In Ihohogiron 異法方宜論 (“Discourse on Different Therapeutic Treatments”) of Kotei daikei somon 黄帝内経素問 (“Inner Classic of the Yellow Emperor – Basic Questions”), other than the area toho 東方 (eastern direction) and hoppo 北方 (northern direction), the book also mentions about the area in saiho 西方 (western direction), nanpo 南方 (Southern direction), and chuo 中央 (center). In recent years, many people interpreted this idea by dividing China into five regions. In that case, toho 東方 (eastern direction) would represent the regions on the east coast of China. However, since sinocentrism in China claims that China is the center of the world, chuo 中央 (center) would be China, toho 東方 (eastern direction) would be Japan, hoppo 北方 (northern direction) would be Mongolia, saiho 西方 (western direction) would be the Uyghur region, and nanpo 南方 (Southern direction) would be Vietnam, Myanmar, etc. China was the largest country during the Tang dynasty and at that time, countries other than Japan were mostly China. Also, China, in the Yuan dynasty, attacked Japan twice during the Kamakura period for the expansion of their territory. Some are arguing that the current Chinese government is intending to expand their territory back to the size it was during the Tang dynasty. Considering the latter view about the interpretation of directional terms, Yu Fujikawa’s theory that ‘Since the ancient period, acupuncture therapy existed in Japan’ matches with the understanding that toho 東方 (eastern direction) mentioned in Ihohogiron 異法方宜論 (“Discourse on Different Therapeutic Treatments”) is Japan. Currently, many acupuncture therapies practiced in the world are utilizing skills and techniques that were born in Japan. Thus, it is no exaggeration to say that the world’s acupuncture therapies practiced after the Meiji period are all, in a sense, Japanese style – this is how much Japanese therapeutic skills and techniques are acting as the bases for the rest of the world. From the current situation and the historical background, the theory that ‘the origin of acupuncture therapy is Japan’ is plausible.
Moxibustion therapy has been practiced in Japan since 701 CE when the medical officer’s system was developed. However, it must have been practiced even before, which is most likely why it was adopted as a system, though a precise record has not been found yet. However, there is a record from 414 CE (during Kofun period, 300 – 592CE) when the famous physician Kinbu 金武 from Silla came to Japan and treated Emperor Nintoku – sick at the time – with acupuncture therapy. Based on this record, it is assumed that it was around the same time when moxibustion therapy that is being practiced now came from the Korean Peninsula and China.

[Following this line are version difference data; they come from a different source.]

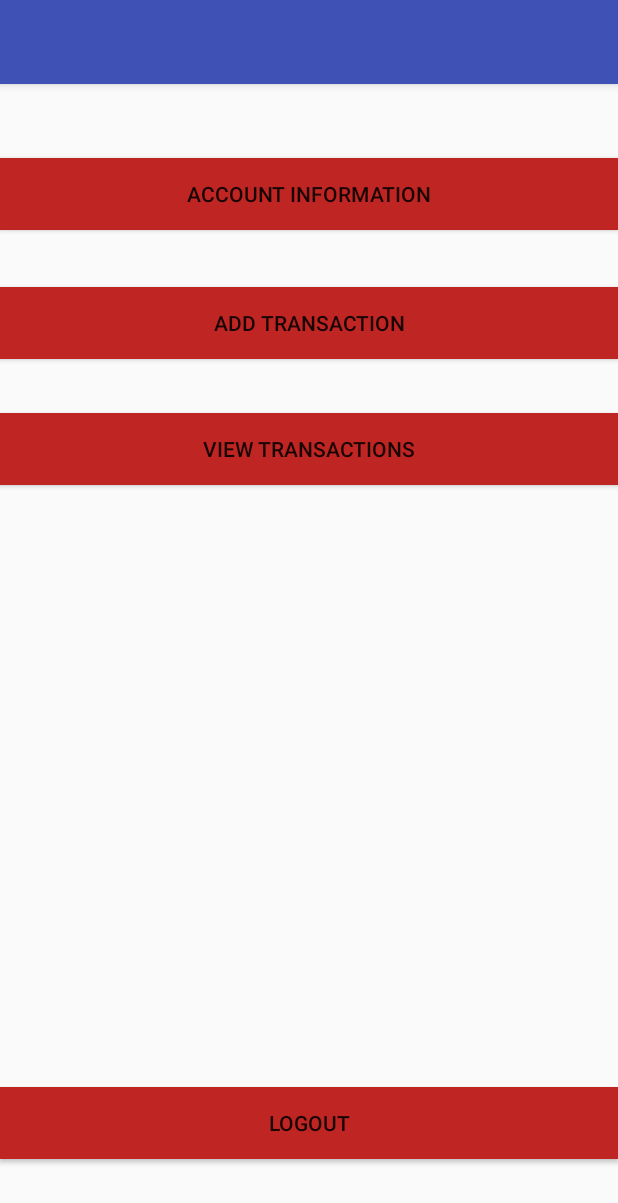
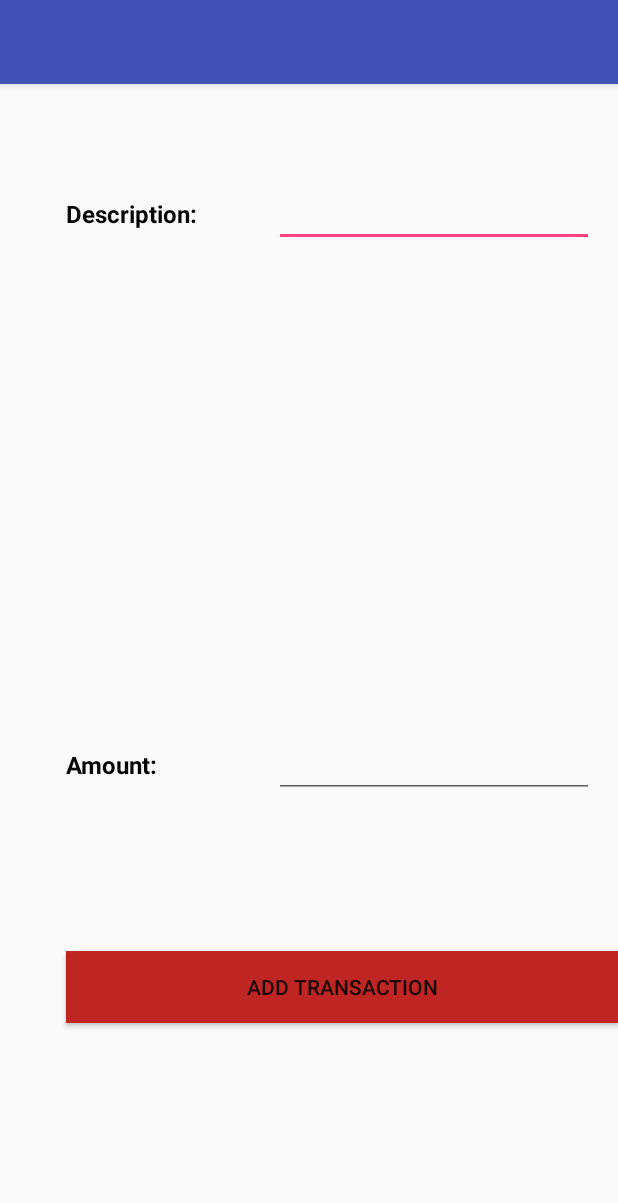
Before and after one commit to azamean/Bank, an Android app: the MainMenu screen opened directly, with no data from a screen before it, after a tap on "ADD TRANSACTION", on a phone screen of 412 x 824 dp. Shown: the top 1203 px of the screen. Run offline under Robolectric (Android 15) with nearby library versions, the phone set to English and light mode, and no system bars.

Commit message:
Large amount of changes, forgot to commit a few times so this is a big upload

```diff
--- a/BankingApp/app/src/main/AndroidManifest.xml
+++ b/BankingApp/app/src/main/AndroidManifest.xml
@@ -27,7 +27,9 @@
         <activity android:name=".newUser" />
         <activity android:name=".Login" />
         <activity android:name=".MainMenu" />
-        <activity android:name=".AccountInformation"></activity>
+        <activity android:name=".AccountInformation" />
+        <activity android:name=".newTrans" />
+        <activity android:name=".viewTransactions"></activity>
     </application>
 
 </manifest>
--- a/BankingApp/app/src/main/java/marcusobyrne/bankingapp/DBHandler.java
+++ b/BankingApp/app/src/main/java/marcusobyrne/bankingapp/DBHandler.java
@@ -77,10 +77,10 @@ public class DBHandler extends SQLiteOpenHelper {
         db.insert(TABLE_USER, null, values);
         db.close();
     }
-    public void addTransaction(Transaction transaction){
+    public void saveTransaction(Transaction transaction){
         ContentValues values = new ContentValues();
         values.put(COLUMN_DESCRIPTION, transaction.get_description());
-        values.put(COLUMN_AMOUNT, transaction.get_balance());
+        values.put(COLUMN_AMOUNT, transaction.get_amount());
 
         SQLiteDatabase db = getWritableDatabase();
         db.insert(TABLE_TRANSACTIONS, null, values);
@@ -135,7 +135,7 @@ public class DBHandler extends SQLiteOpenHelper {
 
             if(c.getString(c.getColumnIndex("description")) != null){
                 dbString += c.getString(c.getColumnIndex("description"));
-                dbString += c.getString(c.getColumnIndex("balance"));
+                dbString += c.getString(c.getColumnIndex("amount")).toString();
                 dbString += "\n";
             }
         }
--- a/BankingApp/app/src/main/java/marcusobyrne/bankingapp/MainMenu.java
+++ b/BankingApp/app/src/main/java/marcusobyrne/bankingapp/MainMenu.java
@@ -30,9 +30,13 @@ public class MainMenu extends AppCompatActivity {
         startActivity(logout);
     }
 
-    public void addTransaction(View view){
-        Intent addTrans = new Intent(MainMenu.this, AddTransaction.class);
+    public void addTransactionClicked(View view){
+        Intent addTrans = new Intent(MainMenu.this, newTrans.class);
         startActivity(addTrans);
+
+    }
+
+    public void viewTransactionClicked(View view){
 
     }
 
--- a/BankingApp/app/src/main/java/marcusobyrne/bankingapp/AddTransaction.java
+++ b/BankingApp/app/src/main/java/marcusobyrne/bankingapp/newTrans.java
@@ -8,8 +8,7 @@ import android.os.Bundle;
 import android.view.View;
 import android.widget.EditText;
 
-public class AddTransaction extends AppCompatActivity {
-
+public class newTrans extends AppCompatActivity {
 
     DBHandler dbHandler;
     EditText Description;
@@ -18,7 +17,8 @@ public class AddTransaction extends AppCompatActivity {
     @Override
     protected void onCreate(Bundle savedInstanceState) {
         super.onCreate(savedInstanceState);
-        setContentView(R.layout.activity_add_transaction);
+        setContentView(R.layout.activity_new_trans);
+
         setTitle("");
 
         Description = (EditText) findViewById(R.id.editTextDecription);
@@ -26,13 +26,21 @@ public class AddTransaction extends AppCompatActivity {
 
         dbHandler = new DBHandler(this, null, null, 1);
 
+
+
+
     }
 
-    public void addTransaction(){
-            Transaction transaction = new Transaction(Description.getText().toString(),
-                    Double.valueOf(Amount.getText().toString()));
 
-            dbHandler.addTransaction(transaction);
+
+    public void saveTransaction(View view){
+        Transaction transaction = new Transaction(Description.getText().toString(),
+                Double.valueOf(Amount.getText().toString()));
+
+        dbHandler.saveTransaction(transaction);
+
+        Intent transactionAdded = new Intent(this, MainMenu.class);
+        startActivity(transactionAdded);
 
         /*
             final Intent transactionAdded = new Intent(this, MainMenu.class);
--- a/BankingApp/app/src/main/res/layout/activity_main_menu.xml
+++ b/BankingApp/app/src/main/res/layout/activity_main_menu.xml
@@ -34,22 +34,23 @@
         android:id="@+id/buttonAddTrans"
         android:layout_width="match_parent"
         android:layout_height="wrap_content"
+        android:layout_alignParentLeft="true"
+        android:layout_alignParentStart="true"
+        android:layout_below="@+id/button"
+        android:layout_marginTop="38dp"
         android:background="#bf2522"
-        android:onClick="addTransaction"
-        android:text="Add Transaction"
-        android:layout_marginTop="38dp"
-        android:layout_below="@+id/button"
-        android:layout_alignParentLeft="true"
-        android:layout_alignParentStart="true" />
+        android:onClick="addTransactionClicked"
+        android:text="Add Transaction" />
 
     <Button
         android:id="@+id/buttonViewTrans"
         android:layout_width="match_parent"
         android:layout_height="wrap_content"
-        android:background="#bf2522"
-        android:text="View Transactions"
-        android:layout_below="@+id/buttonAddTrans"
         android:layout_alignParentLeft="true"
         android:layout_alignParentStart="true"
-        android:layout_marginTop="36dp" />
+        android:layout_below="@+id/buttonAddTrans"
+        android:layout_marginTop="36dp"
+        android:background="#bf2522"
+        android:onClick="viewTransactionClicked"
+        android:text="View Transactions" />
 </android.widget.RelativeLayout>
--- /dev/null
+++ b/BankingApp/app/src/main/res/layout/activity_new_trans.xml
@@ -0,0 +1,80 @@
+<?xml version="1.0" encoding="utf-8"?>
+<android.widget.RelativeLayout xmlns:android="http://schemas.android.com/apk/res/android"
+    xmlns:app="http://schemas.android.com/apk/res-auto"
+    xmlns:tools="http://schemas.android.com/tools"
+    android:layout_width="match_parent"
+    android:layout_height="match_parent"
+    tools:context="marcusobyrne.bankingapp.newTrans">
+
+    <TextView
+        android:id="@+id/textView3"
+        android:layout_width="wrap_content"
+        android:layout_height="wrap_content"
+        android:text="Description:"
+        android:textColor="#000000"
+        android:textSize="16sp"
+        android:textStyle="bold"
+        tools:layout_editor_absoluteX="16dp"
+        tools:layout_editor_absoluteY="49dp"
+        android:layout_alignParentTop="true"
+        android:layout_alignLeft="@+id/button2"
+        android:layout_alignStart="@+id/button2"
+        android:layout_marginTop="75dp" />
+
+    <TextView
+        android:id="@+id/textView5"
+        android:layout_width="wrap_content"
+        android:layout_height="wrap_content"
+        android:text="Amount: "
+        android:textColor="#000000"
+        android:textSize="16sp"
+        android:textStyle="bold"
+        tools:layout_editor_absoluteX="16dp"
+        tools:layout_editor_absoluteY="149dp"
+        android:layout_alignBaseline="@+id/editTextAmount"
+        android:layout_alignBottom="@+id/editTextAmount"
+        android:layout_alignLeft="@+id/textView3"
+        android:layout_alignStart="@+id/textView3" />
+
+    <EditText
+        android:id="@+id/editTextDecription"
+        android:layout_width="wrap_content"
+        android:layout_height="wrap_content"
+        android:ems="10"
+        android:inputType="textPersonName"
+        tools:layout_editor_absoluteX="133dp"
+        tools:layout_editor_absoluteY="37dp"
+        android:layout_alignBaseline="@+id/textView3"
+        android:layout_alignBottom="@+id/textView3"
+        android:layout_alignLeft="@+id/editTextAmount"
+        android:layout_alignStart="@+id/editTextAmount" />
+
+    <EditText
+        android:id="@+id/editTextAmount"
+        android:layout_width="wrap_content"
+        android:layout_height="wrap_content"
+        android:ems="10"
+        android:inputType="numberDecimal"
+        tools:layout_editor_absoluteX="133dp"
+        tools:layout_editor_absoluteY="137dp"
+        android:layout_above="@+id/button2"
+        android:layout_alignParentRight="true"
+        android:layout_alignParentEnd="true"
+        android:layout_marginRight="16dp"
+        android:layout_marginEnd="16dp"
+        android:layout_marginBottom="102dp" />
+
+    <Button
+        android:id="@+id/button2"
+        android:layout_width="368dp"
+        android:layout_height="wrap_content"
+        android:background="#bf2522"
+        android:onClick="saveTransaction"
+        android:text="Add Transaction"
+        tools:layout_editor_absoluteX="8dp"
+        tools:layout_editor_absoluteY="269dp"
+        android:layout_marginBottom="142dp"
+        android:layout_alignParentBottom="true"
+        android:layout_alignParentRight="true"
+        android:layout_alignParentEnd="true" />
+</android.widget.RelativeLayout>
```
Also changed, not shown: BankingApp/app/src/main/java/marcusobyrne/bankingapp/Transaction.java (+7 -16 lines), BankingApp/app/src/main/java/marcusobyrne/bankingapp/viewTransactions.java (added, +24 -0 lines), BankingApp/app/src/main/res/layout/activity_add_transaction.xml (deleted, +0 -70 lines), BankingApp/app/src/main/res/layout/activity_view_transactions.xml (added, +18 -0 lines).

China, which developed the medical officers’ system earlier in the period, divided the medical positions into five. As it is written in Shurai 周禮 (“Rites of Zhou”), the five positions are ishi 医師 (doctor), shitui 疾医 (herbalist), youi 瘍医 (acumoxa therapist), shokui 食医 (nutritionist), and jyui 獣医 (veterinarian). Ishi 医師 is a doctor who diagnoses a patient. Shitui 疾医 is an internist who treats patients by mainly prescribing herbs. Youi 瘍医 is a surgeon who mainly practices acumoxa therapy. Shokui 食医 is a nutritionist who takes care of the diet such as grains and vegetables. Jyui 獣医 is a veterinarian who treats animals. Japan mimicked China and the medical officer’s system was established in 701 CE during the Asuka period. One of the differences is that ishi 医師 in Japan includes both ishi 医師 (doctor) and shitui 疾医 (herbalist). They worked as an internalist and mainly prescribed herbs. The term hondo 本道 was used to describe internal medicine. In contrast, an acumoxa therapist oversaw surgical treatments.